Posted by mandyf on March 24, 2012
You may not know what a Zombie cookie is, but the odds are your computer is loaded with them. What is worse than be loaded with zombie cookies is that they only exist because you took the time to delete them in the first place. Confused yet? Don’t feel bad, many people had absolutely no idea what a zombie cookie was, or that they even existed, prior to a privacy lawsuit which targeted some of the biggest names on the web.
If you visit frequently – or even just one time any of the following sites the odds are you have zombie cookies hanging around you thought were long gone: ESPN, MTV, HULU, ABC, MySpace, NBC, YouTube, Scribid, and that is just for starters. It isn’t even the tip of the iceberg when it comes to who is hiding zombie cookies on your computer. Now that your full attention is focused on these little buggers, what is a zombie cookie?
When you visit a site they generally place a cookie on your computer. You can delete these cookies, but what happens when you delete a zombie cookie is that it comes back to life in sense – hence the cool name. Since you’d easily find a cookie you deleted if it popped back up in the same place, zombie cookies which were created Quantcast do a little resurrection thing and go somewhere else – specifically your Adobe Flash player. Who would look there?
The problem was first identified at UC Berkley – or at least first documented there. They noticed that they were deleting cookies, but they kept coming back over and over again. No amount of deleting them would kill the nasty little buggers off. After tracking down their location the only fix that was easily available at that time was deleting the cookies and Adobe Flash Player which was hardly an appetizing deal. You could re-install Flash after, but who wants to keep doing that over and over?
This was cited as a serious privacy breach. If you are consciously making the decision to delete a cookie, it should remain deleted. To have something you have in effect forcibly rid yourself of re-planted on your system without consent is considered at the least very poor form. At the worst, it is the makings of a massive lawsuit. A massive lawsuit is just what is happening as one was filed in the San Francisco District Court for just this issue.
Why zombie cookies are so bad if you are trying to maintain privacy is not just that they are forced upon you and nearly impervious to deleting, it is that you cannot delete Flash cookies by normal means. Flash is reported as being on about 98% of all personal computers and the odds are almost all of those computers have visited a site that planted a zombie cookie.
The exact way a zombie cookie is made is pretty simple. When you delete a cookie from a site using the QuantCast technology, what happens is the QuantCast program goes back to the storage bin and retrieves your user id in HTML format. It then reapplies that user id, but hides it in the Flash where you can do almost nothing about it. It really is that simple. Getting rid of them however is a pain, but definitely can be done. Short of ditching Adobe completely, you can go to Adobe’s webpage and set controls on the Global Privacy Settings page. If you use Firefox you can get rid of Flash cookies – including zombie cookies by using the BetterPrivacy add-on.

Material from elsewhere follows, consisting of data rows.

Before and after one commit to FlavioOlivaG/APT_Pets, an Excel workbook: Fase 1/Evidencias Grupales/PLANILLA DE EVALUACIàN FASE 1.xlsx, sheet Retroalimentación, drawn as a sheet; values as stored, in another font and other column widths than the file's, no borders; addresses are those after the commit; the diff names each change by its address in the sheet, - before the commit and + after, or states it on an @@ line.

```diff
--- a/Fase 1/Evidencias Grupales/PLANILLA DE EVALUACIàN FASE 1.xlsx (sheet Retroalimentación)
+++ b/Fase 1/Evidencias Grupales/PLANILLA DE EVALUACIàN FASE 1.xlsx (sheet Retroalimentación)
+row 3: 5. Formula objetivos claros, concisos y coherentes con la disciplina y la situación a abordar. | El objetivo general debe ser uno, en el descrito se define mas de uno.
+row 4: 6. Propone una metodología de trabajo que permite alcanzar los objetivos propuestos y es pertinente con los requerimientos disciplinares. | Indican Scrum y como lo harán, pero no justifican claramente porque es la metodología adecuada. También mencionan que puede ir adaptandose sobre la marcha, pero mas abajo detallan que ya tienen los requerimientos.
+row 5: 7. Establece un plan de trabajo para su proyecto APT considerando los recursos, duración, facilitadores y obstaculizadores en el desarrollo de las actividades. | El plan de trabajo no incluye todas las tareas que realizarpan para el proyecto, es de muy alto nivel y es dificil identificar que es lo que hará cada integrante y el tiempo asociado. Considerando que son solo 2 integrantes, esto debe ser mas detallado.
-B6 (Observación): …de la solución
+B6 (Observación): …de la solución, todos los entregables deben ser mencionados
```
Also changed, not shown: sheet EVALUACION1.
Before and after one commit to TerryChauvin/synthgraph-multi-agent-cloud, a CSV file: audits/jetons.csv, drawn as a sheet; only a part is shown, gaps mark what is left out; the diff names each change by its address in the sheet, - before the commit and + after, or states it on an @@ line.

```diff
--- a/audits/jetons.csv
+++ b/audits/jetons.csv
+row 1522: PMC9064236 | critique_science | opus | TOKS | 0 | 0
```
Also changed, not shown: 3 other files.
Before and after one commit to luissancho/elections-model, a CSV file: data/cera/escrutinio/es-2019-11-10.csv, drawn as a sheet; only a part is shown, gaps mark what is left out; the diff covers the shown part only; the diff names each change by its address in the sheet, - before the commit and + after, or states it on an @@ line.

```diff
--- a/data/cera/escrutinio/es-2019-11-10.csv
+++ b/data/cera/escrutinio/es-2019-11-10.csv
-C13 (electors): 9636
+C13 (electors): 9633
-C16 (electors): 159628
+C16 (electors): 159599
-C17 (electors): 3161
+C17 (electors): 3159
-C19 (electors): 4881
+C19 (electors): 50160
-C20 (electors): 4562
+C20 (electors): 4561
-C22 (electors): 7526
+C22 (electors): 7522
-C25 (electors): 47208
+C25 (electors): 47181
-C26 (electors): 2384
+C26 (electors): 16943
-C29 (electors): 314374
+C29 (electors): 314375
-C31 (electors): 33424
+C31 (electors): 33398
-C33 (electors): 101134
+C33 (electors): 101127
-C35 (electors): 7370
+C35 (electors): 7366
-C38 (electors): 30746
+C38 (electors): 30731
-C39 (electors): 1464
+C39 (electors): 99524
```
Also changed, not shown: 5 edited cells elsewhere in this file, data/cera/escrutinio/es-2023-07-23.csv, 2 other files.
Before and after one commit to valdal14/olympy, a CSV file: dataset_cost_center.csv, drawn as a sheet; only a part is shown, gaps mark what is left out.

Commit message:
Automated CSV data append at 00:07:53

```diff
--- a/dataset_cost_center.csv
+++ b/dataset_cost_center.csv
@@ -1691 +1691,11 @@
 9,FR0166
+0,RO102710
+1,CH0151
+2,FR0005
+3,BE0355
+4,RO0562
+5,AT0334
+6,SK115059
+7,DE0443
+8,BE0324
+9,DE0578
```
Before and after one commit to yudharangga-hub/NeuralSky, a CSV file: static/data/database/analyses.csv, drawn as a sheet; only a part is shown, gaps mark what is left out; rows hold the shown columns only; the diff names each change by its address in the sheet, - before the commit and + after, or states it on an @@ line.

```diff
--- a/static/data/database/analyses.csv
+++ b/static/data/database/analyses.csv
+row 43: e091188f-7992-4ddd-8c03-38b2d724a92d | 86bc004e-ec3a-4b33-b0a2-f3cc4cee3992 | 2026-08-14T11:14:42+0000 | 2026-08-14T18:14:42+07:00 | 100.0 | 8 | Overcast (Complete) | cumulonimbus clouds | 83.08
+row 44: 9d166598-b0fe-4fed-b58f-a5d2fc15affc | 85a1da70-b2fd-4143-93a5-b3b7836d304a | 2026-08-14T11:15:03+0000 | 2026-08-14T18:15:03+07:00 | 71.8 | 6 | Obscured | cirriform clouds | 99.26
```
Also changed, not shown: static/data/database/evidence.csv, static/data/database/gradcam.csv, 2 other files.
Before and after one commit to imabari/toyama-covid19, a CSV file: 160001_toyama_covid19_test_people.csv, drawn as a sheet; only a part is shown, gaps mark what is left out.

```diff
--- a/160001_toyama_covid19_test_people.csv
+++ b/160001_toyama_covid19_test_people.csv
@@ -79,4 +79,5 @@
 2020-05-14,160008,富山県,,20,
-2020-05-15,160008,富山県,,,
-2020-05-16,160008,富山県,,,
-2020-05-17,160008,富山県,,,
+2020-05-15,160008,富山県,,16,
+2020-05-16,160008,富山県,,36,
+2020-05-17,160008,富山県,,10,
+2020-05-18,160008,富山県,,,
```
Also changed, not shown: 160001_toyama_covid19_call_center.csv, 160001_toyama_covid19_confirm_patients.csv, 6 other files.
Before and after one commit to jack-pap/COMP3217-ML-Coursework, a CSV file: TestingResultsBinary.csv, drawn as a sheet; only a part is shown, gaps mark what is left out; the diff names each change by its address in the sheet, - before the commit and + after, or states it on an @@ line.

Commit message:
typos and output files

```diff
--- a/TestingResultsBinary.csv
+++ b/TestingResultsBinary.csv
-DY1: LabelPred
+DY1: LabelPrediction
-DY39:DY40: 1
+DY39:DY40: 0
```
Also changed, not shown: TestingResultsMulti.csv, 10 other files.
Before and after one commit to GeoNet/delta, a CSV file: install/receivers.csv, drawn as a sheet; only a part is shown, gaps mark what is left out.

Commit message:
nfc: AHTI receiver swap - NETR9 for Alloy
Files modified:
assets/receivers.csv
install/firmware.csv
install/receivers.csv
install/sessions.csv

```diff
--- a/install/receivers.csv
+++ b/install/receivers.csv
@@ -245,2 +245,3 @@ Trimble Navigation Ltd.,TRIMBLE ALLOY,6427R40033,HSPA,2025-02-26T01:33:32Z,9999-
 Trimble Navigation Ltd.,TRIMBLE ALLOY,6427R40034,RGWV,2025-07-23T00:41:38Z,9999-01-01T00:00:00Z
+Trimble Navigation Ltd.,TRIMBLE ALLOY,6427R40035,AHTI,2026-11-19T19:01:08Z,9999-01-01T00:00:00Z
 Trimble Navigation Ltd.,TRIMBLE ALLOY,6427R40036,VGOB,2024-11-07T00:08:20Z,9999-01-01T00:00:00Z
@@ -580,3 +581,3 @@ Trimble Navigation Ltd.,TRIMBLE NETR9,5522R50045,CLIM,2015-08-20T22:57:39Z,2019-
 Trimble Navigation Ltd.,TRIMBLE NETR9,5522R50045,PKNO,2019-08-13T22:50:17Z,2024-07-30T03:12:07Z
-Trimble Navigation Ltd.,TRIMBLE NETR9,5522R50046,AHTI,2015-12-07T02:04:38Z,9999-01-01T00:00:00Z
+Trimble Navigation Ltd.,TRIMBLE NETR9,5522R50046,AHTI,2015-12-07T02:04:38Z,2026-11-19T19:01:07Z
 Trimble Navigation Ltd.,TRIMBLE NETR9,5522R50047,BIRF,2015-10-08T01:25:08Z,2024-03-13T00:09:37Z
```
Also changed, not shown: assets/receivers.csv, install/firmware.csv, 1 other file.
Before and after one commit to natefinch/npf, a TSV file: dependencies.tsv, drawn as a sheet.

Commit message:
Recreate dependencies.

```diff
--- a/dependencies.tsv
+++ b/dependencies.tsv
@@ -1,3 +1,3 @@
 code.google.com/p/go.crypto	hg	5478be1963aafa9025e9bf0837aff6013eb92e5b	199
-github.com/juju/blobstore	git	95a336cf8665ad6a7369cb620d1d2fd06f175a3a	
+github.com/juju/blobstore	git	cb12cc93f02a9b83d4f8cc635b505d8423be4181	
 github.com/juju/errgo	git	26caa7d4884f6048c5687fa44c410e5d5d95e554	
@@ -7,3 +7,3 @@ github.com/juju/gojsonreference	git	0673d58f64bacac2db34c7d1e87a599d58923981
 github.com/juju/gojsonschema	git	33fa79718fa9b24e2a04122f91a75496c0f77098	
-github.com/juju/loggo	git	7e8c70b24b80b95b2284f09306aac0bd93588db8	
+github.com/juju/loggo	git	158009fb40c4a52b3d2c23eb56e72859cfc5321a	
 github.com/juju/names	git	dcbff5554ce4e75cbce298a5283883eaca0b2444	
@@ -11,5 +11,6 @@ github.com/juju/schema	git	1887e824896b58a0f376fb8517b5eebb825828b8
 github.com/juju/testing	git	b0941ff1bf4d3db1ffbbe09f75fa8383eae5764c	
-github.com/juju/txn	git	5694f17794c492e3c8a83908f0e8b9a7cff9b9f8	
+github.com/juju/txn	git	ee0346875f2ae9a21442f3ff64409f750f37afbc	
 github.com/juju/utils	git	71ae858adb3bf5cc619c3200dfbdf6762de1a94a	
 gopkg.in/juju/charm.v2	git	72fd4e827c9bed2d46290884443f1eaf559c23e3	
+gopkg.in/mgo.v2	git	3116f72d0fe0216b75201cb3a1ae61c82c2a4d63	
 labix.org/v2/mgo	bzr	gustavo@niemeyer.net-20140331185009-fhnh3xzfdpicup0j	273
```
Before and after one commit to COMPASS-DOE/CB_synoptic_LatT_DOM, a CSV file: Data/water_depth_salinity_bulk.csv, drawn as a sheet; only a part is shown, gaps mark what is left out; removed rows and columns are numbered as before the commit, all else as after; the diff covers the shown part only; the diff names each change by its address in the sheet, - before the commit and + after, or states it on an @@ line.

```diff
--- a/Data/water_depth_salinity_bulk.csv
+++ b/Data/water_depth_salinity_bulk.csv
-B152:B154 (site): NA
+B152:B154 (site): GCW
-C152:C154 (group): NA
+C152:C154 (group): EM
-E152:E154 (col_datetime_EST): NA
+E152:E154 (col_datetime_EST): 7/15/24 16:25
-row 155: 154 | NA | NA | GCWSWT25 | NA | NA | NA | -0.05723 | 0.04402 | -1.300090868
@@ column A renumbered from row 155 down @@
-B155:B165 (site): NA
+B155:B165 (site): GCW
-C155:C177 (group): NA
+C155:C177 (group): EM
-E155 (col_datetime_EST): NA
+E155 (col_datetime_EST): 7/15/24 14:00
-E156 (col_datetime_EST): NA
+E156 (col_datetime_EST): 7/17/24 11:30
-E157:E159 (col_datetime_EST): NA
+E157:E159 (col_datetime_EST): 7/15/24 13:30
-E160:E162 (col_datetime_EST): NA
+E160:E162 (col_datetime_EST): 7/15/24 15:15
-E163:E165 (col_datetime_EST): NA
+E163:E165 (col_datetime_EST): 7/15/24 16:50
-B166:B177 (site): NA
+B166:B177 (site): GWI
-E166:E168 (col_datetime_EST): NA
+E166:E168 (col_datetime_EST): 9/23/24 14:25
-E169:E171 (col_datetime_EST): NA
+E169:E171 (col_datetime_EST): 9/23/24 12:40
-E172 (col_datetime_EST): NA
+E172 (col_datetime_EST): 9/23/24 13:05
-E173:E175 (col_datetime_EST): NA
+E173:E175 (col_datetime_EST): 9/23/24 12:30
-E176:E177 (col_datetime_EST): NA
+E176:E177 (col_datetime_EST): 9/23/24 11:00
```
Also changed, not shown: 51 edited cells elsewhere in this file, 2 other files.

This entry was posted on March 24, 2012 at 5:18 pm and is filed under random stuff. Tagged: computer cookies, computer privacy, hidden cookies, online privacy, online tracking, zombie cookies. You can follow any responses to this entry through the RSS 2.0 feed. You can leave a response, or trackback from your own site.